The above quote sounds like a description of our modern "political correctness", doesn't it? We can easily see these words applied to dozens of situations concerning our current government and media. But this sentence was not written within the past few years, nor even within the past few decades. It was written by a Frenchman named Alexis de Tocqueville, who visited America in 1831.

Tocqueville was a man of remarkable insight. Born into post-Revolution France to aristocratic parents, he was keenly aware of his country's struggle towards democracy, and saw both the good and the evil that it could bring. He was especially fascinated by America, it being, in his eyes, the most completely democratic country in the world. In 1831 he travelled to America to study the government and the people there, and eventually wrote a book based on his observations and reflections, called Democracy in America.

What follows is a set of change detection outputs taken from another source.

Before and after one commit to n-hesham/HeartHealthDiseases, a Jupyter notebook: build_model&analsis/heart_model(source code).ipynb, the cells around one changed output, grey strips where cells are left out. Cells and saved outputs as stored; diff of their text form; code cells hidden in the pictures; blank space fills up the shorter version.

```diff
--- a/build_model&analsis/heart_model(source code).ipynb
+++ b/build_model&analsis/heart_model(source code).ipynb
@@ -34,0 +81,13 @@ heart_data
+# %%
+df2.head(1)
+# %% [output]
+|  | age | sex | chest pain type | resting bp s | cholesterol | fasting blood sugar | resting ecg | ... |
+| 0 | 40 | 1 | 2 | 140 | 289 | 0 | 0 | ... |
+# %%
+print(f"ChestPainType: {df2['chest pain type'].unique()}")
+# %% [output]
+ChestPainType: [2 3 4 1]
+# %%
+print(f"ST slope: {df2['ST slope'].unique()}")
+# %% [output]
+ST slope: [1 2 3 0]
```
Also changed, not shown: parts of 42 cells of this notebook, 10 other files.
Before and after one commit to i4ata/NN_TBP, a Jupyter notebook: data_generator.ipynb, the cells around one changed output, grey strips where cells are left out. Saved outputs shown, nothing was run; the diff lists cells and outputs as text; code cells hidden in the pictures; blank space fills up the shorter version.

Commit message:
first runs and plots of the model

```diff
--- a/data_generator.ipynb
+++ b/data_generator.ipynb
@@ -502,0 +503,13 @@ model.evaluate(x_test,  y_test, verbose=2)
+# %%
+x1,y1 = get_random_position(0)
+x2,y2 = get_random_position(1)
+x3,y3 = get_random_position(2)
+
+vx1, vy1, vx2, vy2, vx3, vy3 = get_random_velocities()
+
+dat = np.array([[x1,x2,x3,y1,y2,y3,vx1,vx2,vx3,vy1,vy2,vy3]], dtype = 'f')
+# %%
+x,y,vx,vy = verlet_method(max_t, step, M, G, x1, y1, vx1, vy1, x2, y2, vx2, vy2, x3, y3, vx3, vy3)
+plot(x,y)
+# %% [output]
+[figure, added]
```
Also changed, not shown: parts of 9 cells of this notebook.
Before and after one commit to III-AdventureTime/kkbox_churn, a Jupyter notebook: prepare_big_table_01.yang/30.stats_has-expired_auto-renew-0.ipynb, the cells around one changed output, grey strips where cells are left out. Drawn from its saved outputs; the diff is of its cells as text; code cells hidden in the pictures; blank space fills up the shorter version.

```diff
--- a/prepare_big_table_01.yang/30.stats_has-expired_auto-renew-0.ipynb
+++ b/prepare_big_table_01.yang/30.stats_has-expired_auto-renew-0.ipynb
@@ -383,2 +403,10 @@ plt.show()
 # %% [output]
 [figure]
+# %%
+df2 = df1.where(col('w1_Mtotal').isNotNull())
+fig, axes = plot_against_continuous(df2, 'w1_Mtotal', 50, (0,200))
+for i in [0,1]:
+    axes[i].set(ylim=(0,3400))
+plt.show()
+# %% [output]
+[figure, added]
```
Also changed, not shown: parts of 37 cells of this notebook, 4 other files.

By his writing it is easy to tell that Tocqueville is a supporter of democracy, but he is by no means a blind supporter. He knows that a democracy can be as tyrannical as a monarchy if it is immoral:

Fetters and headsmen were the coarse instruments that tyranny formerly employed; but the civilization of our age has perfected depotism itself, though it seemed to have nothing to learn. Monarchs had, so to speak, materialized oppression; the democratic republics of the present day have rendered it as entirely an affair of the mind as the will which it is intended to coerce. Under the absolute sway of one man the body was attacked in order to subdue the soul; but the soul escaped the blows which were directed against it and rose proudly superior. Such is not the course adopted by tyranny in democratic republics; there the body is left free, and the soul is enslaved. The master no longer says: "You shall think as I do or you shall die;" but he says: "You are free to think differently from me and to retain your life, your property, and all that you possess; but you are henceforth a stranger among your people. You may retain you civil rights, but they will be useless to you, for you will never be chosen by your fellow citizens if you solicit their votes; and they will affect to scorn you if you ask for their esteem. You will remain among men, but you will be deprived of the rights of mankind. Your fellow creatures will shun you like an impure being; and even those who believe in your innocence will abandon you, lest they should be shunned in their turn. Go in peace! I have given you your life, but it is an existence worse than death." (Democracy in America, "Unlimited Power of the Majority in the United States, and Its Consequences")

Tocqueville later admitted in the same article that this tendency of democratic tyranny was only "slightly perceptible" in America as yet, but that it was already a bad influence. Nineteenth-century Americans scoffed at Tocqueville's warning, but now it's a warning that is coming true. Anyone, especially, who is a supporter of traditional morality or the Catholic Church, is now subject in this country to vicious attack by the media.

Tocqueville knew that any form of government, democracy or monarchy, cannot long survive if it is not moral. Liberty is America's claim to fame; but when America begins attacking morality, it is only destroying its most precious possession. For true liberty can never exist without morality.